[Stored items]

● ● ● ● ● ● ●

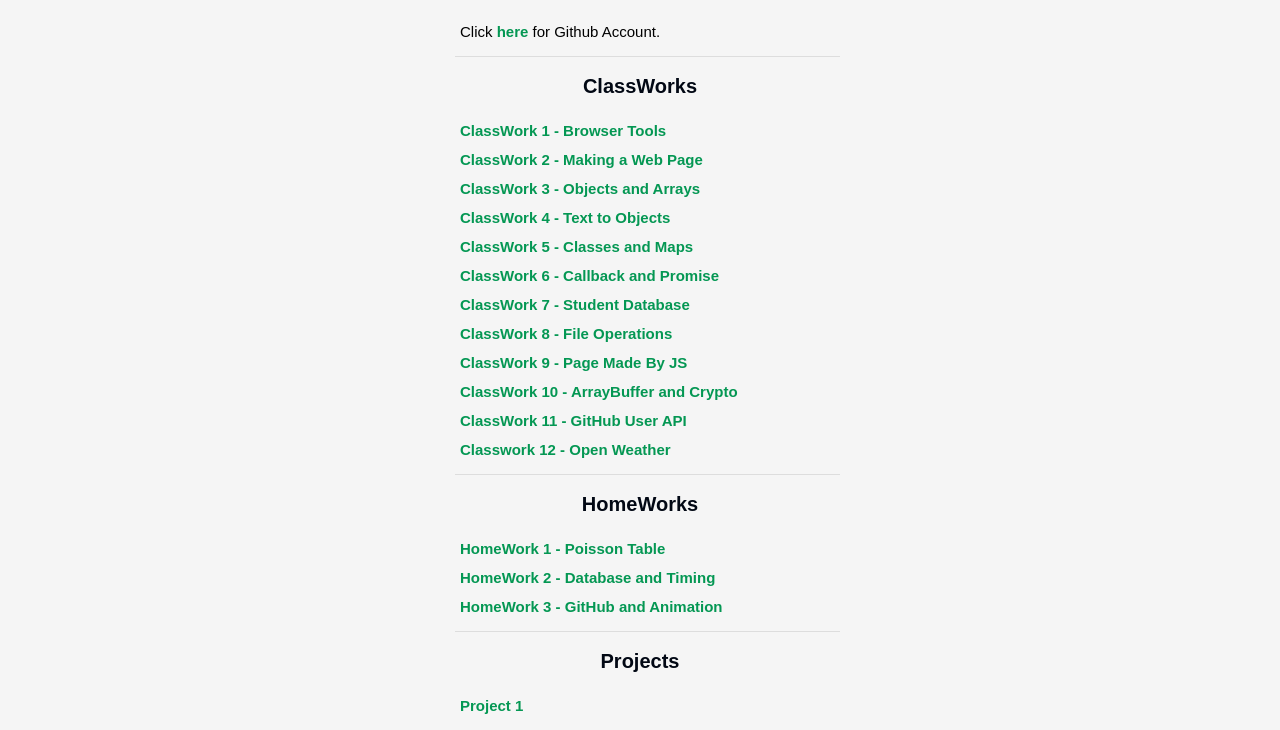
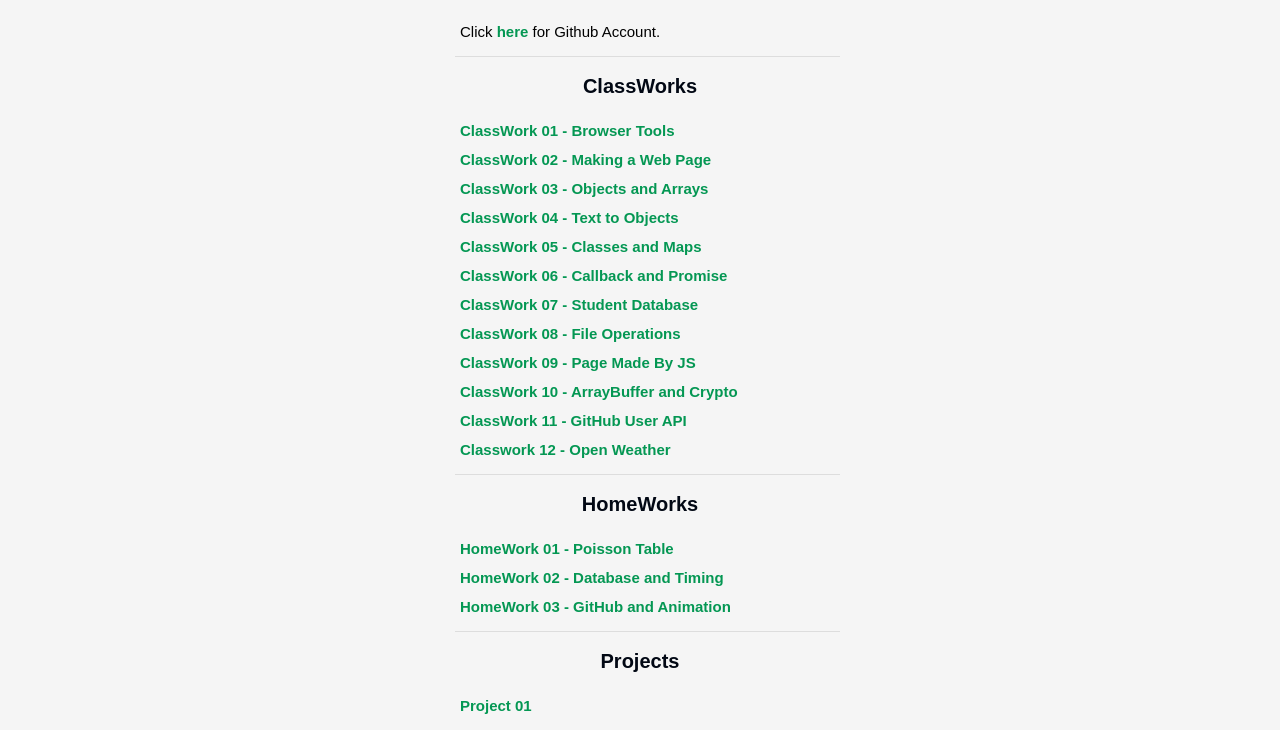
Before and after one commit to asapoglu/AProgTech, a plain HTML site: page index.html in a window 1280 px wide. Shown: the part 92-822 px from the top of the page. Drawn offline with Linux system fonts and the light colour scheme.

Commit message:
index update

```diff
--- a/index.html
+++ b/index.html
@@ -28,15 +28,15 @@
             </ul>
             <h3>ClassWorks</h3>
             <ul>
-                <li> <a href="https://asapoglu.github.io/AProgTech/ClassWork\Lab_1\Sorular.html">ClassWork 1 - Browser Tools</a></li>
-                <li> <a href="https://asapoglu.github.io/AProgTech/ClassWork\Lab_2\chap4.html">ClassWork 2 - Making a Web Page</a></li>
-                <li> <a href="https://asapoglu.github.io/AProgTech/ClassWork\Lab_3\LOO.html">ClassWork 3 - Objects and Arrays</a></li>
-                <li> <a href="https://asapoglu.github.io/AProgTech/ClassWork\Lab_4\Sorular.html">ClassWork 4 - Text to Objects</a></li>
-                <li> <a href="https://asapoglu.github.io/AProgTech/ClassWork\Lab_5\CW_6.html">ClassWork 5 - Classes and Maps</a></li>
-                <li> <a href="https://asapoglu.github.io/AProgTech/ClassWork\Lab_6\Lab_6.html">ClassWork 6 - Callback and Promise</a></li>
-                <li> <a href="https://asapoglu.github.io/AProgTech/ClassWork\Lab_7\Lab_7.html">ClassWork 7 - Student Database</a></li>
-                <li> <a href="https://asapoglu.github.io/AProgTech/ClassWork\Lab_8\Lab_8.html">ClassWork 8 - File Operations</a></li>
-                <li> <a href="https://asapoglu.github.io/AProgTech/ClassWork\Lab_9\Lab_9.html">ClassWork 9 - Page Made By JS</a></li>
+                <li> <a href="https://asapoglu.github.io/AProgTech/ClassWork\Lab_1\Sorular.html">ClassWork 01 - Browser Tools</a></li>
+                <li> <a href="https://asapoglu.github.io/AProgTech/ClassWork\Lab_2\chap4.html">ClassWork 02 - Making a Web Page</a></li>
+                <li> <a href="https://asapoglu.github.io/AProgTech/ClassWork\Lab_3\LOO.html">ClassWork 03 - Objects and Arrays</a></li>
+                <li> <a href="https://asapoglu.github.io/AProgTech/ClassWork\Lab_4\Sorular.html">ClassWork 04 - Text to Objects</a></li>
+                <li> <a href="https://asapoglu.github.io/AProgTech/ClassWork\Lab_5\CW_6.html">ClassWork 05 - Classes and Maps</a></li>
+                <li> <a href="https://asapoglu.github.io/AProgTech/ClassWork\Lab_6\Lab_6.html">ClassWork 06 - Callback and Promise</a></li>
+                <li> <a href="https://asapoglu.github.io/AProgTech/ClassWork\Lab_7\Lab_7.html">ClassWork 07 - Student Database</a></li>
+                <li> <a href="https://asapoglu.github.io/AProgTech/ClassWork\Lab_8\Lab_8.html">ClassWork 08 - File Operations</a></li>
+                <li> <a href="https://asapoglu.github.io/AProgTech/ClassWork\Lab_9\Lab_9.html">  ClassWork 09 - Page Made By JS</a></li>
                 <li> <a href="https://asapoglu.github.io/AProgTech/ClassWork\Lab_10\Lab_10.html">ClassWork 10 - ArrayBuffer and Crypto</a></li>
                 <li> <a href="https://asapoglu.github.io/AProgTech/ClassWork\Lab_11\Lab_11.html">ClassWork 11 - GitHub User API</a></li>
                 <li> <a href="https://asapoglu.github.io/AProgTech/ClassWork\Lab_12\Lab_12.html">Classwork 12 - Open Weather</a></li>
@@ -45,14 +45,14 @@
             </ul>
             <h3>HomeWorks</h3>
             <ul>
-                <li> <a href="https://asapoglu.github.io/AProgTech/HomeWork/HW_1.html">HomeWork 1 - Poisson Table</a></li>
-                <li> <a href="https://asapoglu.github.io/AProgTech/HomeWork/HW_2/database.html">HomeWork 2 - Database and Timing</a></li>
-                <li> <a href="https://asapoglu.github.io//305/anim/Animation">HomeWork 3 - GitHub and Animation</a></li>
+                <li> <a href="https://asapoglu.github.io/AProgTech/HomeWork/HW_1.html">HomeWork 01 - Poisson Table</a></li>
+                <li> <a href="https://asapoglu.github.io/AProgTech/HomeWork/HW_2/database.html">HomeWork 02 - Database and Timing</a></li>
+                <li> <a href="https://asapoglu.github.io//305/anim/Animation">HomeWork 03 - GitHub and Animation</a></li>
 
             </ul>
             <h3>Projects</h3>
             <ul>
-                <li> <a href="https://asapoglu.github.io/AProgTech/">Project 1</a></li>
+                <li> <a href="https://asapoglu.github.io/AProgTech/">Project 01</a></li>
 
 
             </ul>
```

● ● ● ● ● ● ●

ACTIVITY → Your copy should repeat each entry above exactly but contain no pictures.

EXERCISE OUTPUT →
Before and after one commit to asapoglu/AProgTech, a plain HTML site: page index.html in a window 1280 px wide. Shown: the part 92-822 px from the top of the page. Drawn offline with Linux system fonts and the light colour scheme.

Commit message:
index update

```diff
--- a/index.html
+++ b/index.html
@@ -28,15 +28,15 @@
             </ul>
             <h3>ClassWorks</h3>
             <ul>
-                <li> <a href="https://asapoglu.github.io/AProgTech/ClassWork\Lab_1\Sorular.html">ClassWork 1 - Browser Tools</a></li>
-                <li> <a href="https://asapoglu.github.io/AProgTech/ClassWork\Lab_2\chap4.html">ClassWork 2 - Making a Web Page</a></li>
-                <li> <a href="https://asapoglu.github.io/AProgTech/ClassWork\Lab_3\LOO.html">ClassWork 3 - Objects and Arrays</a></li>
-                <li> <a href="https://asapoglu.github.io/AProgTech/ClassWork\Lab_4\Sorular.html">ClassWork 4 - Text to Objects</a></li>
-                <li> <a href="https://asapoglu.github.io/AProgTech/ClassWork\Lab_5\CW_6.html">ClassWork 5 - Classes and Maps</a></li>
-                <li> <a href="https://asapoglu.github.io/AProgTech/ClassWork\Lab_6\Lab_6.html">ClassWork 6 - Callback and Promise</a></li>
-                <li> <a href="https://asapoglu.github.io/AProgTech/ClassWork\Lab_7\Lab_7.html">ClassWork 7 - Student Database</a></li>
-                <li> <a href="https://asapoglu.github.io/AProgTech/ClassWork\Lab_8\Lab_8.html">ClassWork 8 - File Operations</a></li>
-                <li> <a href="https://asapoglu.github.io/AProgTech/ClassWork\Lab_9\Lab_9.html">ClassWork 9 - Page Made By JS</a></li>
+                <li> <a href="https://asapoglu.github.io/AProgTech/ClassWork\Lab_1\Sorular.html">ClassWork 01 - Browser Tools</a></li>
+                <li> <a href="https://asapoglu.github.io/AProgTech/ClassWork\Lab_2\chap4.html">ClassWork 02 - Making a Web Page</a></li>
+                <li> <a href="https://asapoglu.github.io/AProgTech/ClassWork\Lab_3\LOO.html">ClassWork 03 - Objects and Arrays</a></li>
+                <li> <a href="https://asapoglu.github.io/AProgTech/ClassWork\Lab_4\Sorular.html">ClassWork 04 - Text to Objects</a></li>
+                <li> <a href="https://asapoglu.github.io/AProgTech/ClassWork\Lab_5\CW_6.html">ClassWork 05 - Classes and Maps</a></li>
+                <li> <a href="https://asapoglu.github.io/AProgTech/ClassWork\Lab_6\Lab_6.html">ClassWork 06 - Callback and Promise</a></li>
+                <li> <a href="https://asapoglu.github.io/AProgTech/ClassWork\Lab_7\Lab_7.html">ClassWork 07 - Student Database</a></li>
+                <li> <a href="https://asapoglu.github.io/AProgTech/ClassWork\Lab_8\Lab_8.html">ClassWork 08 - File Operations</a></li>
+                <li> <a href="https://asapoglu.github.io/AProgTech/ClassWork\Lab_9\Lab_9.html">  ClassWork 09 - Page Made By JS</a></li>
                 <li> <a href="https://asapoglu.github.io/AProgTech/ClassWork\Lab_10\Lab_10.html">ClassWork 10 - ArrayBuffer and Crypto</a></li>
                 <li> <a href="https://asapoglu.github.io/AProgTech/ClassWork\Lab_11\Lab_11.html">ClassWork 11 - GitHub User API</a></li>
                 <li> <a href="https://asapoglu.github.io/AProgTech/ClassWork\Lab_12\Lab_12.html">Classwork 12 - Open Weather</a></li>
@@ -45,14 +45,14 @@
             </ul>
             <h3>HomeWorks</h3>
             <ul>
-                <li> <a href="https://asapoglu.github.io/AProgTech/HomeWork/HW_1.html">HomeWork 1 - Poisson Table</a></li>
-                <li> <a href="https://asapoglu.github.io/AProgTech/HomeWork/HW_2/database.html">HomeWork 2 - Database and Timing</a></li>
-                <li> <a href="https://asapoglu.github.io//305/anim/Animation">HomeWork 3 - GitHub and Animation</a></li>
+                <li> <a href="https://asapoglu.github.io/AProgTech/HomeWork/HW_1.html">HomeWork 01 - Poisson Table</a></li>
+                <li> <a href="https://asapoglu.github.io/AProgTech/HomeWork/HW_2/database.html">HomeWork 02 - Database and Timing</a></li>
+                <li> <a href="https://asapoglu.github.io//305/anim/Animation">HomeWork 03 - GitHub and Animation</a></li>
 
             </ul>
             <h3>Projects</h3>
             <ul>
-                <li> <a href="https://asapoglu.github.io/AProgTech/">Project 1</a></li>
+                <li> <a href="https://asapoglu.github.io/AProgTech/">Project 01</a></li>
 
 
             </ul>
```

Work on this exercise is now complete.